Nawaat is no stranger to factchecking and accountability journalism. In 2018, when Nawaat saw an increase in false stories during the campaign period leading up to Tunisia’s first municipal elections, they partnered with French newspaper Libération to produce five to six factchecked articles every day. Today, Nawaat is the only Tunisian media platform that systematically produces accountability journalism, with its journalists dedicating their prior experience to debunk the most dangerous false stories around the Covid-19 outbreak.

“First we try to identify which false stories are making the most noise and getting the most attention online. When we detect stories that are having an impact on people and get featured in mainstream media, we try to counter them by referring to laws, official sources and watchdogs and interviewing the main actors, operators and experts on the ground, before we present the facts to our audience,” says Sami Ben Gharbia, one of Nawaat’s co-founders.

A growing appetite
for factchecking

Nawaat is working systematically to factcheck and debunk false stories both with articles (Nawaat Fact-Check) and with short explainer videos (Nawaat Minute) in both French and Arabic.

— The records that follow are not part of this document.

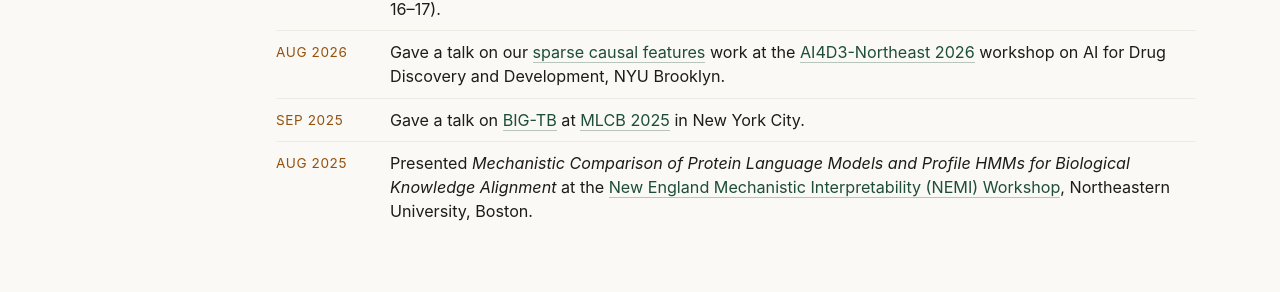
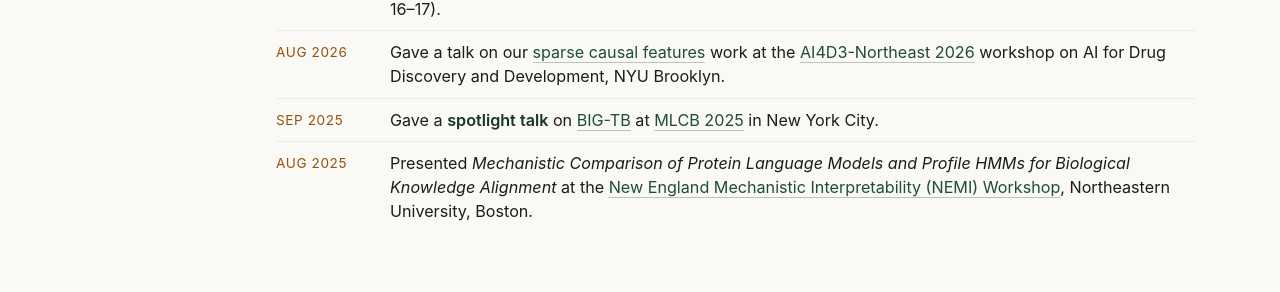
Before and after one commit to saishradha-mohanty/saishradha-mohanty, a Jekyll site: the page built from index.html, in a window 1280 px wide. Shown: the part 696-988 px from the top of the page. Built offline with Jekyll 4.4.1, drawn with Linux system fonts in a browser that asks for light colours.

Commit message:
Note BIG-TB MLCB 2025 talk was a spotlight
Co-Authored-By: Claude Opus 5.5 <noreply@anthropic.com>

```diff
--- a/_data/news.yml
+++ b/_data/news.yml
@@ -15,7 +15,7 @@
 
 - date: Sep 2025
   text: >-
-    Gave a talk on <a href="https://doi.org/10.64898/2026.01.30.702134">BIG-TB</a> at
+    Gave a <strong>spotlight talk</strong> on <a href="https://doi.org/10.64898/2026.01.30.702134">BIG-TB</a> at
     <a href="https://sites.google.com/view/mlcb2025">MLCB 2025</a> in New York City.
 
 - date: Aug 2025
```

“One popular story falsely claimed that the prime minister would ease the confinement in Tunisia on 20 April. When we published the article debunking the information, we saw a lot of people pointing directly to our article to correct other people who shared the false information on Facebook and on Twitter”

Sami Ben Gharbia

Front cover of the report Covid-19 and the media: A pandemic of paradoxes, white text on a black background



Around the world, Covid-19 is re-awakening people to the vital role that independent media plays in their societies. 

From Afghanistan to Zimbabwe, many independent media outlets are seeing their audiences grow as people realise they need quality information to navigate the crisis.